Title: How to Introduce Your Boyfriend to Your Parents; or, A Narrative of Personal Experience and Trials Written for the Committee Helping Organize Laws on and Examples of Relational Affairs (C.H.O.L.E.R.A.), April 24th, 2024.

Disclaimer: J. K. Rowling owns all characters appearing in this story. I am writing it for fun, not profit.

Warnings: Deathly Hallows spoilers including epilogue, language, slash, alternating first-person POV, extreme misapplication of canon.

Rating: Er. PG-13, maybe?

Pairing: James Potter/Scorpius Malfoy.

Summary: Hermione has asked James and Scorpius to write about their personal experience of being gay wizards from different families—one more relaxed, one very traditional. This will go well.

This is a birthday fic for gossymer on LJ, who challenged me to write James/Scorpius.

How to Introduce Your Boyfriend to Your Parents

I still don't see why we had to tack on that whole ridiculous subtitle. Look at this one. It's short and very precise. You know, like you.

James, you prat, this is meant to be serious.


We need to create a final draft of this before tomorrow, you know.

I am telling this story in my own way, Scorpius. I'm sure Auntie Hermione would be horrified if she knew that you were trying to stifle my free and creative expression.

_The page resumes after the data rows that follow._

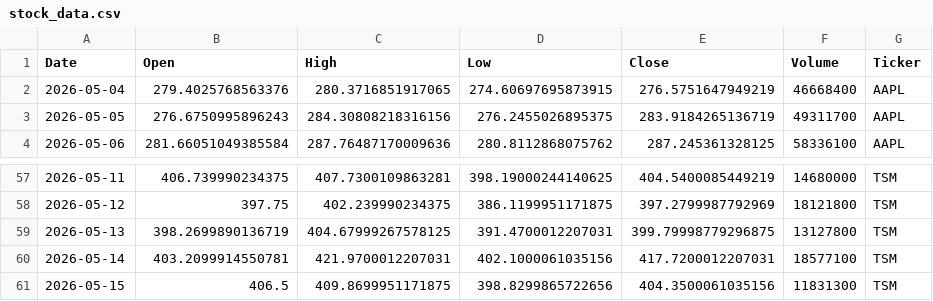
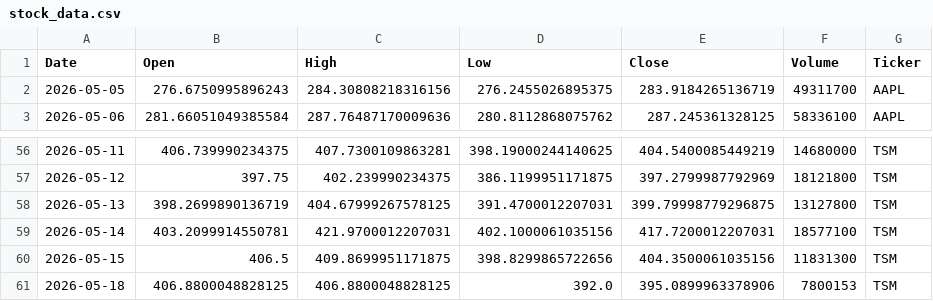
Before and after one commit to Jaedin-Rogers/Stock_Data_API, a CSV file: stock_data.csv, drawn as a sheet; only a part is shown, gaps mark what is left out; the diff covers the shown part only.

```diff
--- a/stock_data.csv
+++ b/stock_data.csv
@@ -1,3 +1,2 @@
 Date,Open,High,Low,Close,Volume,Ticker
-2026-05-04,279.4025768563376,280.3716851917065,274.60697695873915,276.5751647949219,46668400,AAPL
 2026-05-05,276.6750995896243,284.30808218316156,276.2455026895375,283.9184265136719,49311700,AAPL
@@ -61 +60,2 @@ Date,Open,High,Low,Close,Volume,Ticker
 2026-05-15,406.5,409.8699951171875,398.8299865722656,404.3500061035156,11831300,TSM
+2026-05-18,406.8800048828125,406.8800048828125,392.0,395.0899963378906,7800153,TSM
```
Also changed, not shown: 5 added rows and 5 removed rows elsewhere in this file.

Because I should fear the wrath of a woman who still has no skill at choosing acronyms.

Let me get on with my free and creative expression of a time that was very important in the formation of my identity, please. You'll get your turn in a moment.

[Here follow several stains which might probably be blood, and other, slightly yellow ones which the reader is petitioned not to examine too closely.

Well. I'm very glad that I was invited to speak to this committee on this august day, April 24th, 2024. As a young gay wizard of nineteen reared in a home with a pure-blood but not at all traditionalist mother, a father who saved the wizarding world, a brother who has not even now forgiven me for turning out considerably smarter than he is, and a sister whose only ambition is to try on her wedding dress as soon as possible, I'm sure you'll agree that my experience introducing my boyfriend to my parents could be nothing short of remarkable.
Why is there a blank space there?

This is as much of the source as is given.